Photo: Todd Gill, Fayetteville Flyer
FAYETTEVILLE — A rezoning request that would allow for a redevelopment of the 112 Drive-In property was approved by the Fayetteville Planning Commission on Monday. It’s now up to the City Council to consider the request for final approval.
Commissioners voted 8-0 in support of the plan, which would change the site from a strictly commercial zone to an urban thoroughfare district which allows a wide variety of commercial and residential uses. Commissioner Porter Winston was absent.
The owners of the property plan to sell the land to CL Partners, LLC, according to Steve Brooks, an attorney with Eldridge Brooks Partners who represents the developers.

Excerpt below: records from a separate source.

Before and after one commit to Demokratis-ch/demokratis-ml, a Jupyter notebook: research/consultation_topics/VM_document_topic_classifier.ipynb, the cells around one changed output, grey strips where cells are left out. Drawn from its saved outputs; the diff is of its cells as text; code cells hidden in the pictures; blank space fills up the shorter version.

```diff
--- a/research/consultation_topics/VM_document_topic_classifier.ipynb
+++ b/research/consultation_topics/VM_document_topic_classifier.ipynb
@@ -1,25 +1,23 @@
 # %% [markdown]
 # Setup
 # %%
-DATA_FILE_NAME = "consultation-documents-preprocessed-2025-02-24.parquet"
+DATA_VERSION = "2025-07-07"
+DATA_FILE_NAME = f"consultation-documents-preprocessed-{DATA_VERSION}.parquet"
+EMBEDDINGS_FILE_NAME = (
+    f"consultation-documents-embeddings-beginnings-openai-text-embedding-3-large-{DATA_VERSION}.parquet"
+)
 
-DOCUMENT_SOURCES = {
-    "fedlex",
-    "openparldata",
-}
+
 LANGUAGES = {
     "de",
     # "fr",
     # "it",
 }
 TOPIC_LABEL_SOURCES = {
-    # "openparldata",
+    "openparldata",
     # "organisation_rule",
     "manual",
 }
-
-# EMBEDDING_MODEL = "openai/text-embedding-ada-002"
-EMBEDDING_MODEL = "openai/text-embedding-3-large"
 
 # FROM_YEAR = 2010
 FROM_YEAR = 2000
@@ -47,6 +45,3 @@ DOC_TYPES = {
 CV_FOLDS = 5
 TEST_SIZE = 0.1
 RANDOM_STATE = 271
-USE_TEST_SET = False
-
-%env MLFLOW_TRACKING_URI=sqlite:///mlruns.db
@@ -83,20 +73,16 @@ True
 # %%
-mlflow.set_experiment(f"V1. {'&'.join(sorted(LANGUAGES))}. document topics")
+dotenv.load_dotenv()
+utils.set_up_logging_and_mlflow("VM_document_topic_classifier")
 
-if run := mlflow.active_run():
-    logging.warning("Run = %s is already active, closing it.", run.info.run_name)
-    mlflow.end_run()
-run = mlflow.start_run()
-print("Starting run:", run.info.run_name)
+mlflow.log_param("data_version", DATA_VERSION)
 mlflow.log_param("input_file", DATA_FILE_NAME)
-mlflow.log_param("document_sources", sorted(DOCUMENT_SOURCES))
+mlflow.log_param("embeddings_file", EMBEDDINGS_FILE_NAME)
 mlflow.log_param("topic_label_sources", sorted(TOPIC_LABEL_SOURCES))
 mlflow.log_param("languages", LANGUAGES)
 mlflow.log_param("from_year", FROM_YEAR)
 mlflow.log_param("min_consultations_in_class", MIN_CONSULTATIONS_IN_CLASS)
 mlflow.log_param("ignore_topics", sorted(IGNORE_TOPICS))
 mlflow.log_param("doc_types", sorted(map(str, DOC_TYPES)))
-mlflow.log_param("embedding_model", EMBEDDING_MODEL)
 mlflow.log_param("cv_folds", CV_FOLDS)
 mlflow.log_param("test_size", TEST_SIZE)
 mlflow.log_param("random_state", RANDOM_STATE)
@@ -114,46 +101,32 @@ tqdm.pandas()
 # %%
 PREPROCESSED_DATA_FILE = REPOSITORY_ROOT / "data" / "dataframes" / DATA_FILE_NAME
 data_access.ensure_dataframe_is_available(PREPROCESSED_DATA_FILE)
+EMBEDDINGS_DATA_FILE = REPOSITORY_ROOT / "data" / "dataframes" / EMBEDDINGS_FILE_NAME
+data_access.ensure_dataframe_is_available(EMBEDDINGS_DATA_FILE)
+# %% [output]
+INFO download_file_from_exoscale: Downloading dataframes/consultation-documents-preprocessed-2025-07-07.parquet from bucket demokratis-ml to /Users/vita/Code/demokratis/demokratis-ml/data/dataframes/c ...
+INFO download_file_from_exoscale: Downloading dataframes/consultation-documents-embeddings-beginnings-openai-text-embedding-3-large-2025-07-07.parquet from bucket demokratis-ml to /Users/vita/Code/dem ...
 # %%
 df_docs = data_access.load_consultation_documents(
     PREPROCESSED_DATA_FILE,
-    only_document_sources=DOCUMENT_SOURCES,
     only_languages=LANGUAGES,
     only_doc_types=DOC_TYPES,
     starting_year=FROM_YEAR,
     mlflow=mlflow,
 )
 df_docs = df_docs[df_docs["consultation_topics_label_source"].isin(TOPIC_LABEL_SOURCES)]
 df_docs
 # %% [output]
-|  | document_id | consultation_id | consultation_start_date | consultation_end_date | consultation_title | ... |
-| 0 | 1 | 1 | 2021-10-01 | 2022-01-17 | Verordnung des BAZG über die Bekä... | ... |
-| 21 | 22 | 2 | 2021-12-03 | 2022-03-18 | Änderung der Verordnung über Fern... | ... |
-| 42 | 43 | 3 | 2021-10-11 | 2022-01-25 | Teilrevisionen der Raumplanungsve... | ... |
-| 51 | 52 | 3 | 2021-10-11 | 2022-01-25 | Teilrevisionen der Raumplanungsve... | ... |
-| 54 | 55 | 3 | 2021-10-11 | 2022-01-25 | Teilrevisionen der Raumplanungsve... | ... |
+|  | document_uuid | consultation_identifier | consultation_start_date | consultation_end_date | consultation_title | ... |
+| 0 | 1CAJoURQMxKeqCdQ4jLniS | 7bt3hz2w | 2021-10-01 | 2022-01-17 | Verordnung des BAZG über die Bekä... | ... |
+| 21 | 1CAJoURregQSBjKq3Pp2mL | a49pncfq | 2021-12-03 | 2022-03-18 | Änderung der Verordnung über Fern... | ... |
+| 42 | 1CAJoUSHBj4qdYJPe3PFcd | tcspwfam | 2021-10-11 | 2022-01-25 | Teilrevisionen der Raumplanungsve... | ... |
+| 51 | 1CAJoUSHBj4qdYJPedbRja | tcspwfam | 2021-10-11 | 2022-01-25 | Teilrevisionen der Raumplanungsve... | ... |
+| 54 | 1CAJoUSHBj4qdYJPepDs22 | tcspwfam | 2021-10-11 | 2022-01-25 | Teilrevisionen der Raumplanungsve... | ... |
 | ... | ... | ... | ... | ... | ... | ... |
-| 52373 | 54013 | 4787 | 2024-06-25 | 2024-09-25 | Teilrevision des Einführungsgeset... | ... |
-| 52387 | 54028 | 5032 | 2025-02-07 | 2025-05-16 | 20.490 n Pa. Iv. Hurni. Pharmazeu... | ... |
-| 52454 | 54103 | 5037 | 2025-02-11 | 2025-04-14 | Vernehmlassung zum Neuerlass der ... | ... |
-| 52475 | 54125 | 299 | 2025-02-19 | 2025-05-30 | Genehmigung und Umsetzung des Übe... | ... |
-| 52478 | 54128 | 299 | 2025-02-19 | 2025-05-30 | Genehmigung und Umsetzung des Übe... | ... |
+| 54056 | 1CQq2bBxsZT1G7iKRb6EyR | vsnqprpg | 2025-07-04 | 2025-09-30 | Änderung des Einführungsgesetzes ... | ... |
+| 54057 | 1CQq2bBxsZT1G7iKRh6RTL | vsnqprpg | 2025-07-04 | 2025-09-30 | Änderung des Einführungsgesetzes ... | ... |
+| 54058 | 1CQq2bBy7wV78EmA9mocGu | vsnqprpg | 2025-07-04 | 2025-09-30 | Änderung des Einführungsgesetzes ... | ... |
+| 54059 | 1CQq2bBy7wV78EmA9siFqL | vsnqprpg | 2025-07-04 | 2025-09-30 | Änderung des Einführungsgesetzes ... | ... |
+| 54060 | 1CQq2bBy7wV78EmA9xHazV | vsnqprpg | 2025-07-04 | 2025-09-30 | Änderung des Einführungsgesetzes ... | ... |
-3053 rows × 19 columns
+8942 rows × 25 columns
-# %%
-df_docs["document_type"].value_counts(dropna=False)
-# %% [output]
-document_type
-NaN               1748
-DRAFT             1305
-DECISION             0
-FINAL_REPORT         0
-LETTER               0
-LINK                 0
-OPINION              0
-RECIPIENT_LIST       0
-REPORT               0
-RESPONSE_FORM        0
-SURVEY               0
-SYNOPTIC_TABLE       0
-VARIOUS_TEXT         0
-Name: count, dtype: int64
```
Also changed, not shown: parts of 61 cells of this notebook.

Brooks said the requested district is in line with the city’s future land use plan for the area, which designates the property as an Urban Center Area intended to accommodate residential, retail, and entertainment uses.
Site plan courtesy City of Fayetteville (enlarge)
A site plan submitted to the city shows a variety of housing options and several commercial uses across the property.
While the current movie screen at the north end of the site would be replaced with residential units, the site plan does show a smaller outdoor movie screen on the southeast corner of the land next to an 805-seat cinema with a beer garden. The southwest portion of the site includes a proposed 10,000-square-foot retail or restaurant space with associated parking.
A representative from the 112 Drive-In said the owners do not plan to be involved in the operations of either new cinema space, “but are thrilled with the new prospective owners’ plans for the project and land development.”
The 112 Drive-In is one of three remaining permanent drive-in movie theaters in Arkansas, along with the Kenda Drive-In in Marshall and the Stone Drive-In in Mountain View.
The United Drive-In Theatre Owners Association states there were 318 drive-ins across the U.S. as of September, down from 374 theaters in 2010. The industry has seen a drastic reduction from its heyday in 1958 when there were 4,063 drive-ins in operation, with the hardest hits coming from 1978-1988 when over 1,000 screens closed.
Closures of drive-ins, the association says, are commonly due to land value increases that make selling for redevelopment attractive financially, especially for aging owners who wish to retire, who have difficulty obtaining first-run films, and who face increasing competition from other entertainment options.